- EXERCISE
Only the text belongs in the copy: retype each record exactly as it appears.

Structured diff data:

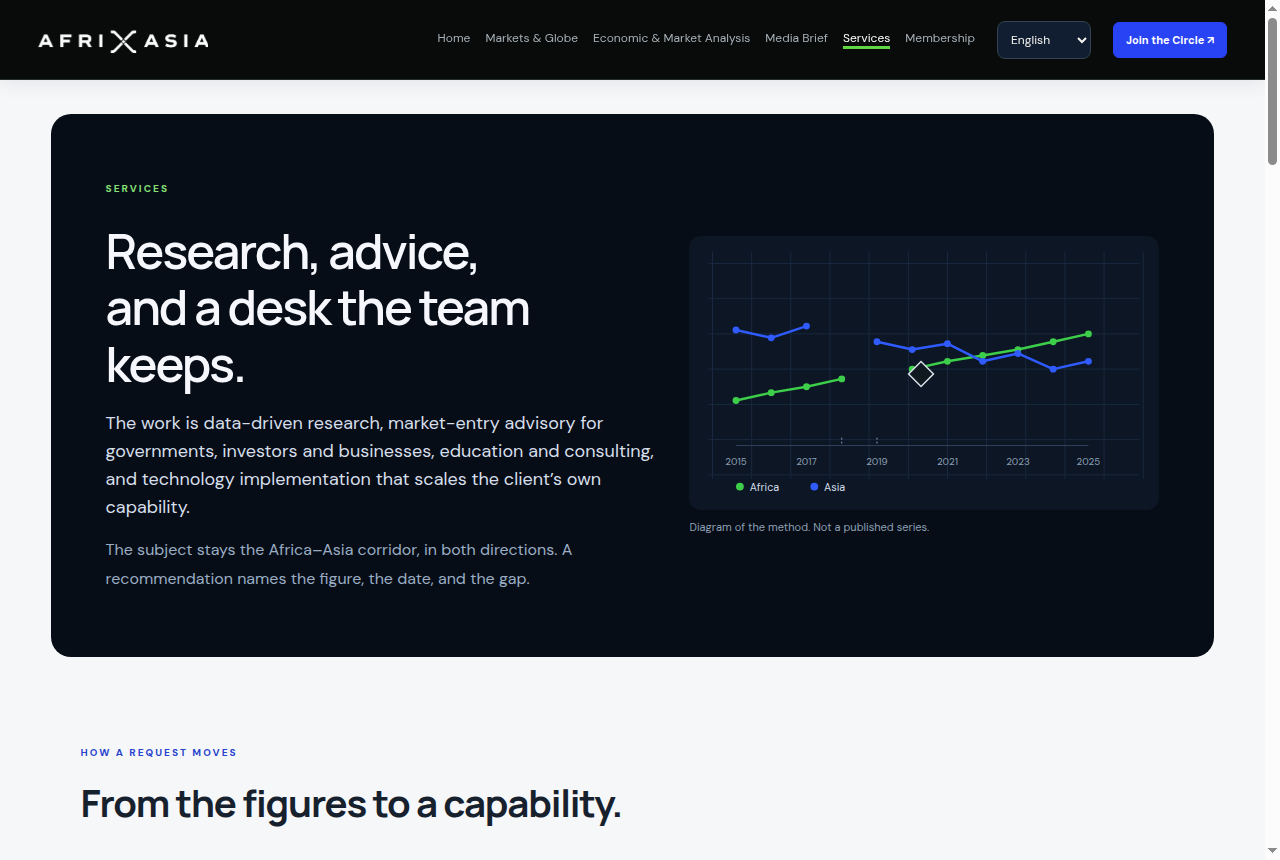
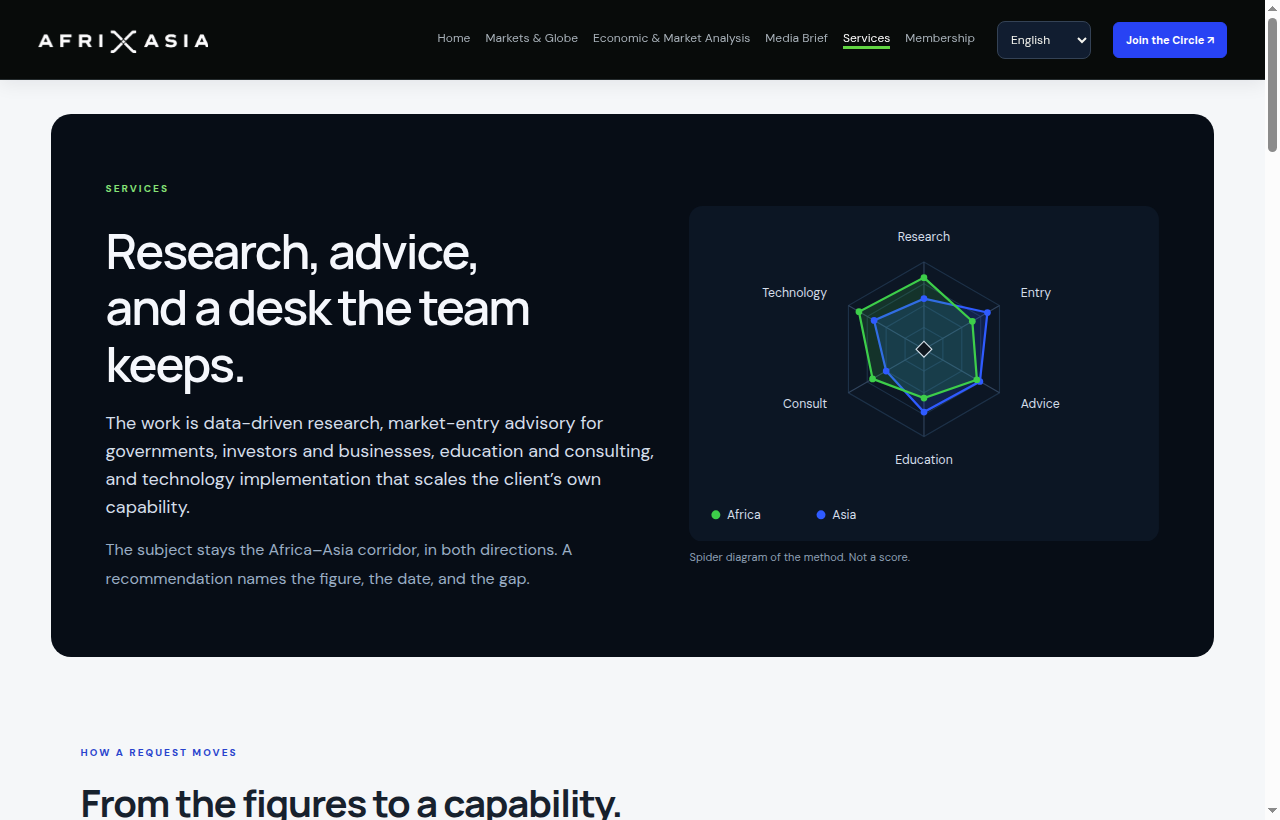
Replace the corridor hero chart with a spider diagram.
Show Africa and Asia across six kinds of work, and keep the figure labeled as a method diagram rather than a score.

diff --git a/src/components/ServiceVisuals.jsx b/src/components/ServiceVisuals.jsx
@@ -1,68 +1,67 @@
-export function CorridorDiagram({ label, caption, africaLabel, asiaLabel }) {
-  const years = [2015, 2016, 2017, 2018, 2019, 2020, 2021, 2022, 2023, 2024, 2025];
-  const africa = [168, 160, 154, 146, null, 136, 128, 122, 116, 108, 100];
-  const asia = [96, 104, 92, null, 108, 116, 110, 128, 120, 136, 128];
-  const x = (index) => 48 + index * 36;
-  const segments = (series, color) =>
-    series.slice(1).map((value, index) => {
-      const previous = series[index];
-      if (value == null || previous == null) return null;
-      return (
-        <line
-          key={`${color}-${years[index]}`}
-          x1={x(index)}
-          y1={previous}
-          x2={x(index + 1)}
-          y2={value}
-          stroke={color}
-          strokeWidth="2.5"
-          strokeLinecap="round"
-        />
-      );
-    });
+export function CorridorDiagram({ label, caption, africaLabel, asiaLabel, axes }) {
+  const cx = 210;
+  const cy = 128;
+  const radius = 78;
+  const africa = [0.82, 0.64, 0.7, 0.56, 0.68, 0.86];
+  const asia = [0.58, 0.84, 0.74, 0.72, 0.5, 0.66];
+  const point = (index, scale) => {
+    const angle = -Math.PI / 2 + (index * 2 * Math.PI) / axes.length;
+    return [cx + Math.cos(angle) * radius * scale, cy + Math.sin(angle) * radius * scale];
+  };
+  const polygon = (values) =>
+    `${values
+      .map((value, index) => {
+        const [x, y] = point(index, value);
+        return `${index === 0 ? "M" : "L"}${x.toFixed(1)} ${y.toFixed(1)}`;
+      })
+      .join(" ")} Z`;
 
   return (
     <figure className="corridor-figure">
-      <svg viewBox="0 0 480 280" role="img" aria-label={label}>
+      <svg viewBox="0 0 420 300" role="img" aria-label={label}>
         <title>{label}</title>
-        <rect width="480" height="280" rx="12" fill="#0c1624" />
-        {Array.from({ length: 12 }, (_, index) => (
-          <line key={`v${index}`} x1={24 + index * 40} x2={24 + index * 40} y1="16" y2="248" stroke="#1a2940" />
+        <rect width="420" height="300" rx="12" fill="#0c1624" />
+        {[1, 0.75, 0.5, 0.25].map((level) => (
+          <polygon
+            key={level}
+            points={axes
+              .map((_, index) => point(index, level).map((value) => value.toFixed(1)).join(","))
+              .join(" ")}
+            fill="none"
+            stroke="#1d3148"
+          />
         ))}
-        {Array.from({ length: 7 }, (_, index) => (
-          <line key={`h${index}`} x1="20" x2="460" y1={28 + index * 36} y2={28 + index * 36} stroke="#1a2940" />
-        ))}
-        <line x1="48" x2="408" y1="214" y2="214" stroke="#31445d" />
-        {segments(africa, "#3dce4a")}
-        {segments(asia, "#2f5bff")}
-        {africa.map((value, index) =>
-          value == null ? (
-            <line key={`gap-a-${index}`} x1={x(index)} x2={x(index)} y1="206" y2="214" stroke="#8ea0b5" strokeDasharray="2 2" />
-          ) : (
-            <circle key={`a-${index}`} cx={x(index)} cy={value} r="3.5" fill="#3dce4a" />
-          ),
-        )}
-        {asia.map((value, index) =>
-          value == null ? (
-            <line key={`gap-s-${index}`} x1={x(index)} x2={x(index)} y1="206" y2="214" stroke="#8ea0b5" strokeDasharray="2 2" />
-          ) : (
-            <circle key={`s-${index}`} cx={x(index)} cy={value} r="3.5" fill="#2f5bff" />
-          ),
-        )}
-        <rect x="228" y="132" width="18" height="18" transform="rotate(45 237 141)" fill="#101820" stroke="#d7e2ea" strokeWidth="1.5" />
-        {years.map((year, index) =>
-          index % 2 === 0 ? (
-            <text key={year} x={x(index)} y="234" textAnchor="middle" fill="#8ea0b5" fontSize="10" fontFamily="DM Sans, sans-serif">
-              {year}
-            </text>
-          ) : null,
-        )}
-        <circle cx="52" cy="256" r="4" fill="#3dce4a" />
-        <text x="62" y="260" fill="#d5deea" fontSize="11" fontFamily="DM Sans, sans-serif">
+        {axes.map((axis, index) => {
+          const [x, y] = point(index, 1);
+          const [lx, ly] = point(index, 1.28);
+          const angle = -Math.PI / 2 + (index * 2 * Math.PI) / axes.length;
+          const anchor = Math.cos(angle) > 0.35 ? "start" : Math.cos(angle) < -0.35 ? "end" : "middle";
+          return (
+            <g key={axis}>
+              <line x1={cx} y1={cy} x2={x} y2={y} stroke="#31445d" />
+              <text x={lx} y={ly} textAnchor={anchor} dominantBaseline="middle" fill="#d5deea" fontSize="11" fontFamily="DM Sans, sans-serif">
+                {axis}
+              </text>
+            </g>
+          );
+        })}
+        <path d={polygon(asia)} fill="rgba(47,91,255,0.18)" stroke="#2f5bff" strokeWidth="2" />
+        <path d={polygon(africa)} fill="rgba(61,206,74,0.16)" stroke="#3dce4a" strokeWidth="2" />
+        {asia.map((value, index) => {
+          const [x, y] = point(index, value);
+          return <circle key={`asia-${axes[index]}`} cx={x} cy={y} r="3" fill="#2f5bff" />;
+        })}
+        {africa.map((value, index) => {
+          const [x, y] = point(index, value);
+          return <circle key={`africa-${axes[index]}`} cx={x} cy={y} r="3" fill="#3dce4a" />;
+        })}
+        <rect x={cx - 5} y={cy - 5} width="10" height="10" transform={`rotate(45 ${cx} ${cy})`} fill="#101820" stroke="#d7e2ea" />
+        <circle cx="24" cy="276" r="4" fill="#3dce4a" />
+        <text x="34" y="280" fill="#d5deea" fontSize="11" fontFamily="DM Sans, sans-serif">
           {africaLabel}
         </text>
-        <circle cx="128" cy="256" r="4" fill="#2f5bff" />
-        <text x="138" y="260" fill="#d5deea" fontSize="11" fontFamily="DM Sans, sans-serif">
+        <circle cx="118" cy="276" r="4" fill="#2f5bff" />
+        <text x="128" y="280" fill="#d5deea" fontSize="11" fontFamily="DM Sans, sans-serif">
           {asiaLabel}
         </text>
       </svg>

diff --git a/src/pages/ServicesPage.jsx b/src/pages/ServicesPage.jsx
@@ -218,17 +218,25 @@ export default function ServicesPage() {
           </div>
           <CorridorDiagram
             label={t(
-              "Schematic of an Africa–Asia series with a missing year left open",
-              "Skema seri Afrika–Asia dengan tahun yang kosong dibiarkan terbuka",
-              "Schéma d’une série Afrique–Asie dont une année manquante reste ouverte",
+              "Spider diagram of the Africa–Asia method across six kinds of work",
+              "Diagram laba-laba metode Afrika–Asia pada enam jenis pekerjaan",
+              "Diagramme en toile de la méthode Afrique–Asie sur six types de travail",
             )}
             caption={t(
-              "Diagram of the method. Not a published series.",
-              "Diagram metode. Bukan seri yang terbit.",
-              "Schéma de la méthode. Pas une série publiée.",
+              "Spider diagram of the method. Not a score.",
+              "Diagram laba-laba metode. Bukan skor.",
+              "Diagramme en toile de la méthode. Pas un score.",
             )}
             africaLabel={t("Africa", "Afrika", "Afrique")}
             asiaLabel={t("Asia", "Asia", "Asie")}
+            axes={[
+              t("Research", "Riset", "Recherche"),
+              t("Entry", "Masuk", "Entrée"),
+              t("Advice", "Saran", "Avis"),
+              t("Education", "Didik", "Formation"),
+              t("Consult", "Konsultasi", "Conseil"),
+              t("Technology", "Teknologi", "Techno"),
+            ]}
           />
         </section>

- EXPECTED ANSWER
Replace the corridor hero chart with a spider diagram.
Show Africa and Asia across six kinds of work, and keep the figure labeled as a method diagram rather than a score.

diff --git a/src/components/ServiceVisuals.jsx b/src/components/ServiceVisuals.jsx
@@ -1,68 +1,67 @@
-export function CorridorDiagram({ label, caption, africaLabel, asiaLabel }) {
-  const years = [2015, 2016, 2017, 2018, 2019, 2020, 2021, 2022, 2023, 2024, 2025];
-  const africa = [168, 160, 154, 146, null, 136, 128, 122, 116, 108, 100];
-  const asia = [96, 104, 92, null, 108, 116, 110, 128, 120, 136, 128];
-  const x = (index) => 48 + index * 36;
-  const segments = (series, color) =>
-    series.slice(1).map((value, index) => {
-      const previous = series[index];
-      if (value == null || previous == null) return null;
-      return (
-        <line
-          key={`${color}-${years[index]}`}
-          x1={x(index)}
-          y1={previous}
-          x2={x(index + 1)}
-          y2={value}
-          stroke={color}
-          strokeWidth="2.5"
-          strokeLinecap="round"
-        />
-      );
-    });
+export function CorridorDiagram({ label, caption, africaLabel, asiaLabel, axes }) {
+  const cx = 210;
+  const cy = 128;
+  const radius = 78;
+  const africa = [0.82, 0.64, 0.7, 0.56, 0.68, 0.86];
+  const asia = [0.58, 0.84, 0.74, 0.72, 0.5, 0.66];
+  const point = (index, scale) => {
+    const angle = -Math.PI / 2 + (index * 2 * Math.PI) / axes.length;
+    return [cx + Math.cos(angle) * radius * scale, cy + Math.sin(angle) * radius * scale];
+  };
+  const polygon = (values) =>
+    `${values
+      .map((value, index) => {
+        const [x, y] = point(index, value);
+        return `${index === 0 ? "M" : "L"}${x.toFixed(1)} ${y.toFixed(1)}`;
+      })
+      .join(" ")} Z`;
 
   return (
     <figure className="corridor-figure">
-      <svg viewBox="0 0 480 280" role="img" aria-label={label}>
+      <svg viewBox="0 0 420 300" role="img" aria-label={label}>
         <title>{label}</title>
-        <rect width="480" height="280" rx="12" fill="#0c1624" />
-        {Array.from({ length: 12 }, (_, index) => (
-          <line key={`v${index}`} x1={24 + index * 40} x2={24 + index * 40} y1="16" y2="248" stroke="#1a2940" />
+        <rect width="420" height="300" rx="12" fill="#0c1624" />
+        {[1, 0.75, 0.5, 0.25].map((level) => (
+          <polygon
+            key={level}
+            points={axes
+              .map((_, index) => point(index, level).map((value) => value.toFixed(1)).join(","))
+              .join(" ")}
+            fill="none"
+            stroke="#1d3148"
+          />
         ))}
-        {Array.from({ length: 7 }, (_, index) => (
-          <line key={`h${index}`} x1="20" x2="460" y1={28 + index * 36} y2={28 + index * 36} stroke="#1a2940" />
-        ))}
-        <line x1="48" x2="408" y1="214" y2="214" stroke="#31445d" />
-        {segments(africa, "#3dce4a")}
-        {segments(asia, "#2f5bff")}
-        {africa.map((value, index) =>
-          value == null ? (
-            <line key={`gap-a-${index}`} x1={x(index)} x2={x(index)} y1="206" y2="214" stroke="#8ea0b5" strokeDasharray="2 2" />
-          ) : (
-            <circle key={`a-${index}`} cx={x(index)} cy={value} r="3.5" fill="#3dce4a" />
-          ),
-        )}
-        {asia.map((value, index) =>
-          value == null ? (
-            <line key={`gap-s-${index}`} x1={x(index)} x2={x(index)} y1="206" y2="214" stroke="#8ea0b5" strokeDasharray="2 2" />
-          ) : (
-            <circle key={`s-${index}`} cx={x(index)} cy={value} r="3.5" fill="#2f5bff" />
-          ),
-        )}
-        <rect x="228" y="132" width="18" height="18" transform="rotate(45 237 141)" fill="#101820" stroke="#d7e2ea" strokeWidth="1.5" />
-        {years.map((year, index) =>
-          index % 2 === 0 ? (
-            <text key={year} x={x(index)} y="234" textAnchor="middle" fill="#8ea0b5" fontSize="10" fontFamily="DM Sans, sans-serif">
-              {year}
-            </text>
-          ) : null,
-        )}
-        <circle cx="52" cy="256" r="4" fill="#3dce4a" />
-        <text x="62" y="260" fill="#d5deea" fontSize="11" fontFamily="DM Sans, sans-serif">
+        {axes.map((axis, index) => {
+          const [x, y] = point(index, 1);
+          const [lx, ly] = point(index, 1.28);
+          const angle = -Math.PI / 2 + (index * 2 * Math.PI) / axes.length;
+          const anchor = Math.cos(angle) > 0.35 ? "start" : Math.cos(angle) < -0.35 ? "end" : "middle";
+          return (
+            <g key={axis}>
+              <line x1={cx} y1={cy} x2={x} y2={y} stroke="#31445d" />
+              <text x={lx} y={ly} textAnchor={anchor} dominantBaseline="middle" fill="#d5deea" fontSize="11" fontFamily="DM Sans, sans-serif">
+                {axis}
+              </text>
+            </g>
+          );
+        })}
+        <path d={polygon(asia)} fill="rgba(47,91,255,0.18)" stroke="#2f5bff" strokeWidth="2" />
+        <path d={polygon(africa)} fill="rgba(61,206,74,0.16)" stroke="#3dce4a" strokeWidth="2" />
+        {asia.map((value, index) => {
+          const [x, y] = point(index, value);
+          return <circle key={`asia-${axes[index]}`} cx={x} cy={y} r="3" fill="#2f5bff" />;
+        })}
+        {africa.map((value, index) => {
+          const [x, y] = point(index, value);
+          return <circle key={`africa-${axes[index]}`} cx={x} cy={y} r="3" fill="#3dce4a" />;
+        })}
+        <rect x={cx - 5} y={cy - 5} width="10" height="10" transform={`rotate(45 ${cx} ${cy})`} fill="#101820" stroke="#d7e2ea" />
+        <circle cx="24" cy="276" r="4" fill="#3dce4a" />
+        <text x="34" y="280" fill="#d5deea" fontSize="11" fontFamily="DM Sans, sans-serif">
           {africaLabel}
         </text>
-        <circle cx="128" cy="256" r="4" fill="#2f5bff" />
-        <text x="138" y="260" fill="#d5deea" fontSize="11" fontFamily="DM Sans, sans-serif">
+        <circle cx="118" cy="276" r="4" fill="#2f5bff" />
+        <text x="128" y="280" fill="#d5deea" fontSize="11" fontFamily="DM Sans, sans-serif">
           {asiaLabel}
         </text>
       </svg>

diff --git a/src/pages/ServicesPage.jsx b/src/pages/ServicesPage.jsx
@@ -218,17 +218,25 @@ export default function ServicesPage() {
           </div>
           <CorridorDiagram
             label={t(
-              "Schematic of an Africa–Asia series with a missing year left open",
-              "Skema seri Afrika–Asia dengan tahun yang kosong dibiarkan terbuka",
-              "Schéma d’une série Afrique–Asie dont une année manquante reste ouverte",
+              "Spider diagram of the Africa–Asia method across six kinds of work",
+              "Diagram laba-laba metode Afrika–Asia pada enam jenis pekerjaan",
+              "Diagramme en toile de la méthode Afrique–Asie sur six types de travail",
             )}
             caption={t(
-              "Diagram of the method. Not a published series.",
-              "Diagram metode. Bukan seri yang terbit.",
-              "Schéma de la méthode. Pas une série publiée.",
+              "Spider diagram of the method. Not a score.",
+              "Diagram laba-laba metode. Bukan skor.",
+              "Diagramme en toile de la méthode. Pas un score.",
             )}
             africaLabel={t("Africa", "Afrika", "Afrique")}
             asiaLabel={t("Asia", "Asia", "Asie")}
+            axes={[
+              t("Research", "Riset", "Recherche"),
+              t("Entry", "Masuk", "Entrée"),
+              t("Advice", "Saran", "Avis"),
+              t("Education", "Didik", "Formation"),
+              t("Consult", "Konsultasi", "Conseil"),
+              t("Technology", "Teknologi", "Techno"),
+            ]}
           />
         </section>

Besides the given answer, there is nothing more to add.